Edit tracking data
☆ ☆ ☆ ☆ ☆

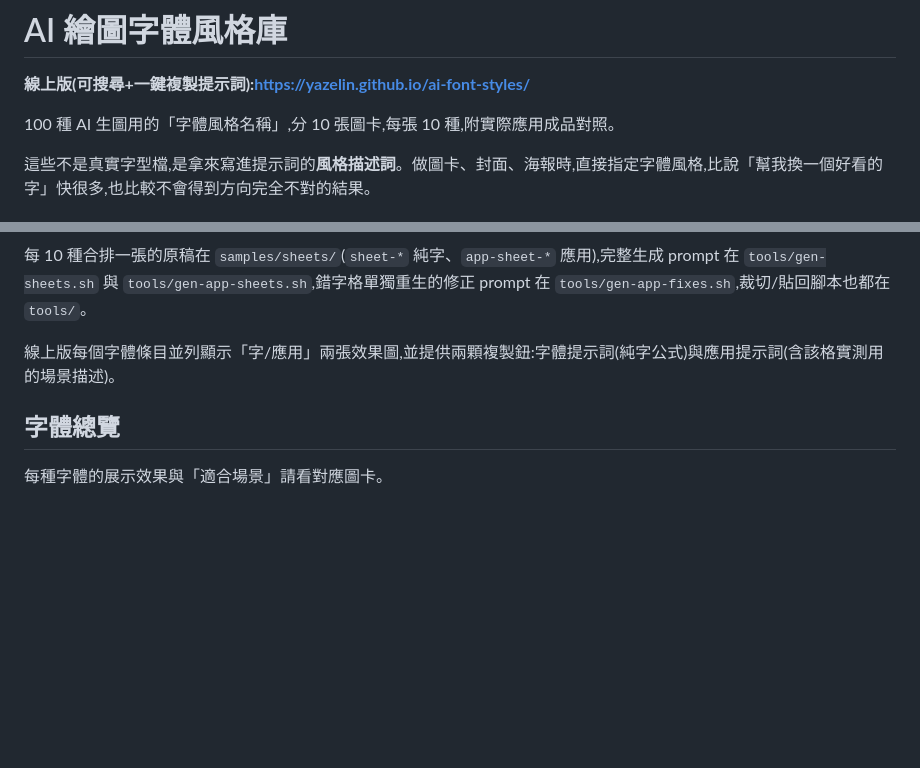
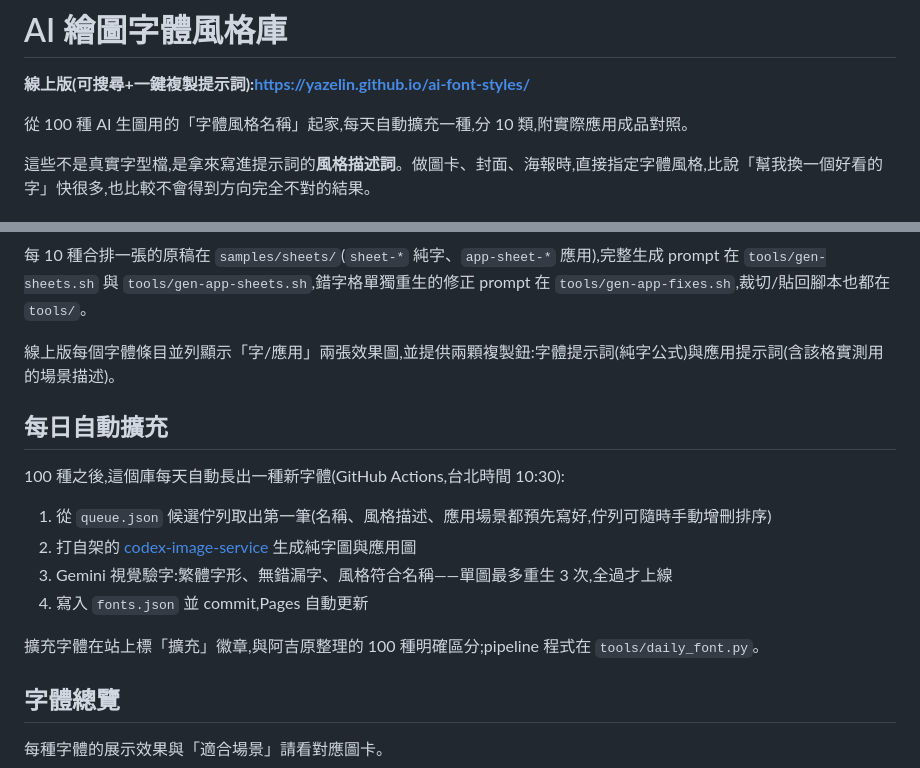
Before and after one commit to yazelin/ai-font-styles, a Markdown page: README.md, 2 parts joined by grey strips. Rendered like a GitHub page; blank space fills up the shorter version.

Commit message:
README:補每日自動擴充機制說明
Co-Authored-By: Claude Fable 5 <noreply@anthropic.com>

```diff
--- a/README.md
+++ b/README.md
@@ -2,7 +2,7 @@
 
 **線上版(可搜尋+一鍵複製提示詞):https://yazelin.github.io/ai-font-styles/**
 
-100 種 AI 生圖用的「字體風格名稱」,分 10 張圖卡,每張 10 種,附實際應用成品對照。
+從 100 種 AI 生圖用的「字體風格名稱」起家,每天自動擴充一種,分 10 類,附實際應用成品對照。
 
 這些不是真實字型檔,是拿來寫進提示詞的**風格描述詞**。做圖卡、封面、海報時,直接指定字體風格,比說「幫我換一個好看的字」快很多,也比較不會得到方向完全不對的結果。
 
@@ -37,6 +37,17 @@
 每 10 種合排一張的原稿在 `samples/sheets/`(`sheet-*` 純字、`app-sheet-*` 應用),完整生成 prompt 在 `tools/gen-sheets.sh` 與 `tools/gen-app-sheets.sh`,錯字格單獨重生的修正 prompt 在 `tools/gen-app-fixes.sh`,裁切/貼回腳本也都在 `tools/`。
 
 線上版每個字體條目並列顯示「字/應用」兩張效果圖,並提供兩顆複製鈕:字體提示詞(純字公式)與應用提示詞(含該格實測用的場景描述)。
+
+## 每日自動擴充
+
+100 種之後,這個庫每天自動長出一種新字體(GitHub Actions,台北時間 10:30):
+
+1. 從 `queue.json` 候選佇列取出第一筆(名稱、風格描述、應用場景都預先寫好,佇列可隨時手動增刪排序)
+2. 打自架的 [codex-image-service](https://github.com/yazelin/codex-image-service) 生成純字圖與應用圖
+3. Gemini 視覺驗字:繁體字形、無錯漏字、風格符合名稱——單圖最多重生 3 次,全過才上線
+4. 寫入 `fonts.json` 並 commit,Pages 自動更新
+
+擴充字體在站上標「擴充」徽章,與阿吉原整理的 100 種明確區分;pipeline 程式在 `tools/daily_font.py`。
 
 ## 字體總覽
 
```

☆ ☆ ☆ ☆ ☆

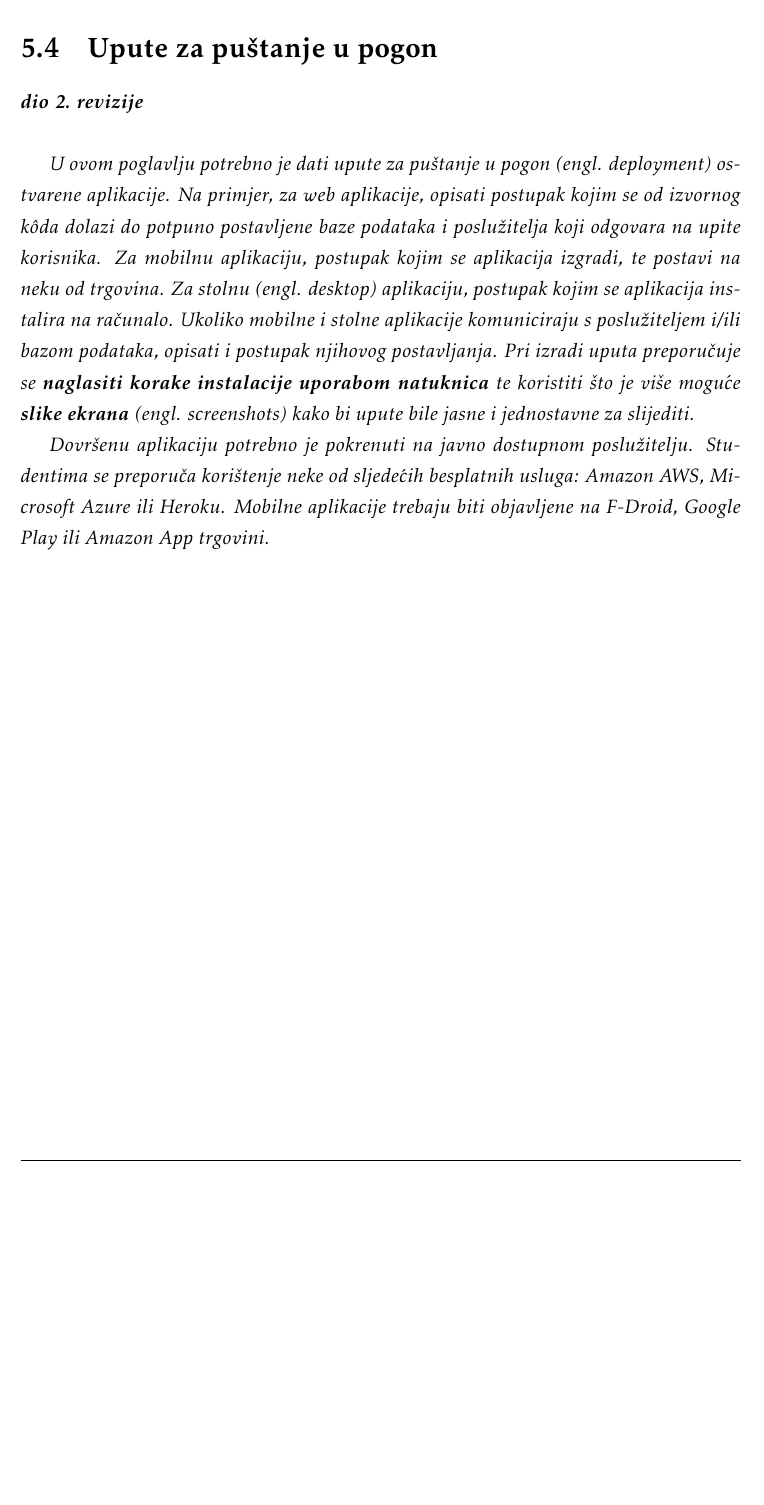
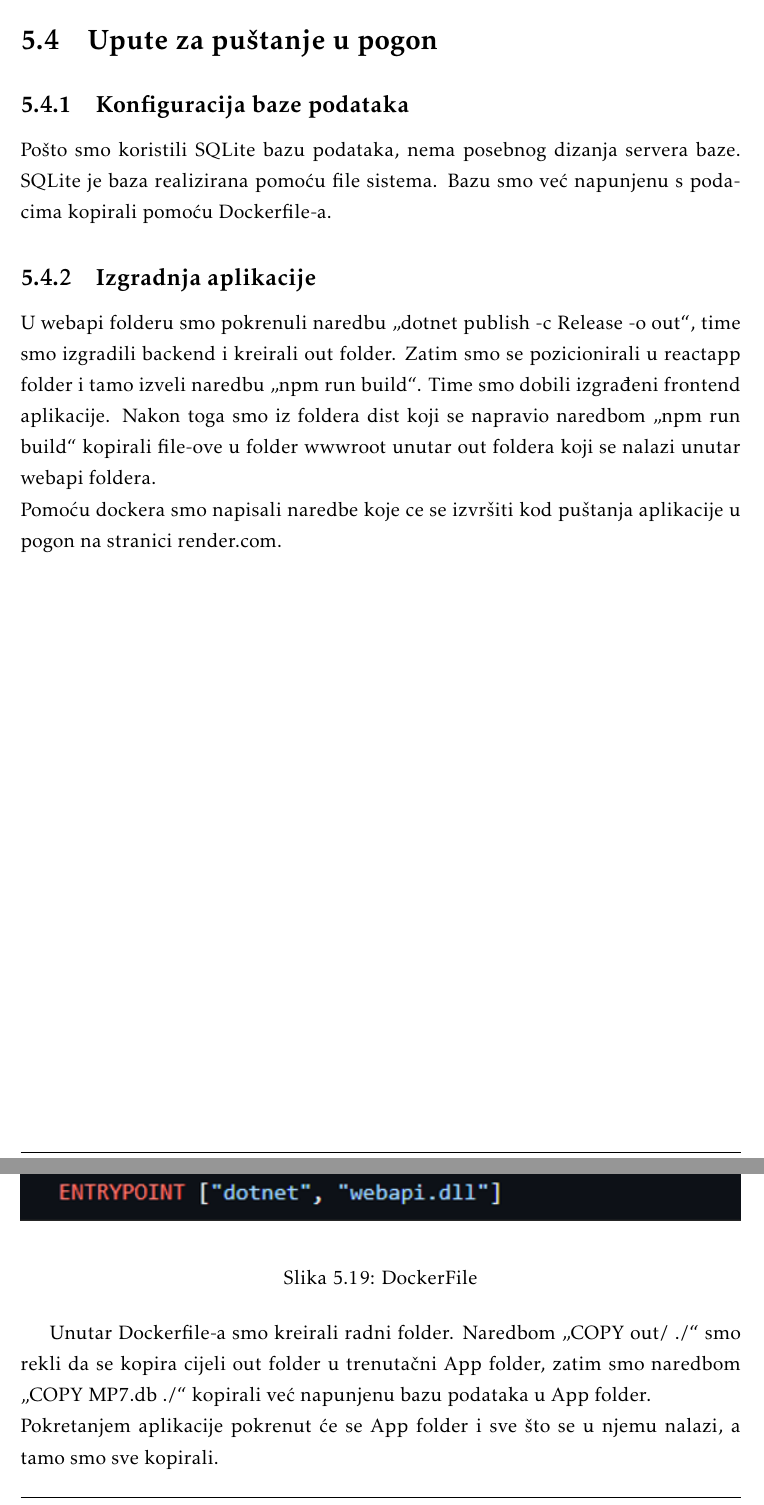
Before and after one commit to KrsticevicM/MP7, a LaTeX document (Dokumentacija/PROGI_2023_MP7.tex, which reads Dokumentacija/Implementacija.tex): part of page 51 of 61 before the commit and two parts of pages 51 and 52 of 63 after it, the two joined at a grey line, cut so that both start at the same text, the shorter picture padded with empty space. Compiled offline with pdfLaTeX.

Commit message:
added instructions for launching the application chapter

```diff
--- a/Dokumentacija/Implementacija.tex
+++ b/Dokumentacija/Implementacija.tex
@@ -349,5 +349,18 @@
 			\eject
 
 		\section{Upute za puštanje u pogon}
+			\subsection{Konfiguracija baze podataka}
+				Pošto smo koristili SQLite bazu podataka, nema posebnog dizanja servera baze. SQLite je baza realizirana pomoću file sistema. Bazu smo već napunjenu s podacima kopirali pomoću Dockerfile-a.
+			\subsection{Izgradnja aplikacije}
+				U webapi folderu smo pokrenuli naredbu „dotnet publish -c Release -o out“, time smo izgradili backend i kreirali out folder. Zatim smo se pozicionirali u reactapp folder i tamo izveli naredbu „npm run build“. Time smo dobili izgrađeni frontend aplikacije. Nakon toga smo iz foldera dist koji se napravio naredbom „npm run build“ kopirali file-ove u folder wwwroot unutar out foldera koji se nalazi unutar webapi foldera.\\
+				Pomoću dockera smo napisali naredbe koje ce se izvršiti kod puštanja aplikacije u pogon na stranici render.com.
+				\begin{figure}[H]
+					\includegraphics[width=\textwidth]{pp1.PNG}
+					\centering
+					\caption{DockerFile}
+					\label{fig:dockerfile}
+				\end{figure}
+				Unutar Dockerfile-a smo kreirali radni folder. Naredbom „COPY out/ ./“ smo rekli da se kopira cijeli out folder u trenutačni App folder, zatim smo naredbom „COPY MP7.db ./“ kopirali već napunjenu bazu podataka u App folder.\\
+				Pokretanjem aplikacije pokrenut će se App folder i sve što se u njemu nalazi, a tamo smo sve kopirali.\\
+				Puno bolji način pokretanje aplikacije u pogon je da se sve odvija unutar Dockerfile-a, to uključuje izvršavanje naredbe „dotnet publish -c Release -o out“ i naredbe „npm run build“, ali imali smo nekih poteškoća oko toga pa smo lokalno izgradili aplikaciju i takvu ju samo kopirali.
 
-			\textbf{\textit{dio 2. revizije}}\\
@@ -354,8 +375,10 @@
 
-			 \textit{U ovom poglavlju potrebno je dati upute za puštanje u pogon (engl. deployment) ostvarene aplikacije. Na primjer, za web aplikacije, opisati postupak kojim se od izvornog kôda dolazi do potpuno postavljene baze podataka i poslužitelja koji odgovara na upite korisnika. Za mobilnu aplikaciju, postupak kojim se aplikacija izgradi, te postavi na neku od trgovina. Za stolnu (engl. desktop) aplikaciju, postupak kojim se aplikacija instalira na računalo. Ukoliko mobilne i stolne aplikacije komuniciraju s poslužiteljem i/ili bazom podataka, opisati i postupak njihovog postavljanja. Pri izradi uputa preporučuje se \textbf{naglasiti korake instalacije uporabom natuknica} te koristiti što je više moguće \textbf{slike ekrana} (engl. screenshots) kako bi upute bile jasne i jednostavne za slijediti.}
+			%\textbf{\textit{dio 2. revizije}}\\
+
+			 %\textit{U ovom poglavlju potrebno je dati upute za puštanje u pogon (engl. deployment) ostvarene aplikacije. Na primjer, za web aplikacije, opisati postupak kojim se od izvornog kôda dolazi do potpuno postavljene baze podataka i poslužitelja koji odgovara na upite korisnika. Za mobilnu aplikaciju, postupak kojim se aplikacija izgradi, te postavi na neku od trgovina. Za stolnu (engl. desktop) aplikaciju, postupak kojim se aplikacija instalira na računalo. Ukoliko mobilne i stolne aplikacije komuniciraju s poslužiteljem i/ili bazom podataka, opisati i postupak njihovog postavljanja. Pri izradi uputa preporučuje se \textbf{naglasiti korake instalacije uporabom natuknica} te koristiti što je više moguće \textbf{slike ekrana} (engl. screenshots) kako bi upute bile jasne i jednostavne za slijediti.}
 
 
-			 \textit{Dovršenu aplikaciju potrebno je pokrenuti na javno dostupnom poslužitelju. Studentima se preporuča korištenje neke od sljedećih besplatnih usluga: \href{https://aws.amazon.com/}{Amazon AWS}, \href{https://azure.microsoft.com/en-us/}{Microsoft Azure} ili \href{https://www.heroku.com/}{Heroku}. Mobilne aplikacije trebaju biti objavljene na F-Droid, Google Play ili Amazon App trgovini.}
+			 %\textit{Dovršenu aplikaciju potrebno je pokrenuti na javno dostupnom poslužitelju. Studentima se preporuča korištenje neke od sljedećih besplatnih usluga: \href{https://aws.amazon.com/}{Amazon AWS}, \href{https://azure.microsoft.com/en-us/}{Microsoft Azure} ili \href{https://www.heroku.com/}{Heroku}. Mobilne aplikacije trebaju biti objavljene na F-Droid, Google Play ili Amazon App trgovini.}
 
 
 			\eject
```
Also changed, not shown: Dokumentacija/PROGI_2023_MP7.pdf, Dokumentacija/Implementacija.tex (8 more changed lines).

☆ ☆ ☆ ☆ ☆

What needs to be done:
Report all lines of the data that include the word "README".

Problem solution:
Before and after one commit to yazelin/ai-font-styles, a Markdown page: README.md, 2 parts joined by grey strips. Rendered like a GitHub page; blank space fills up the shorter version.
README:補每日自動擴充機制說明
--- a/README.md
+++ b/README.md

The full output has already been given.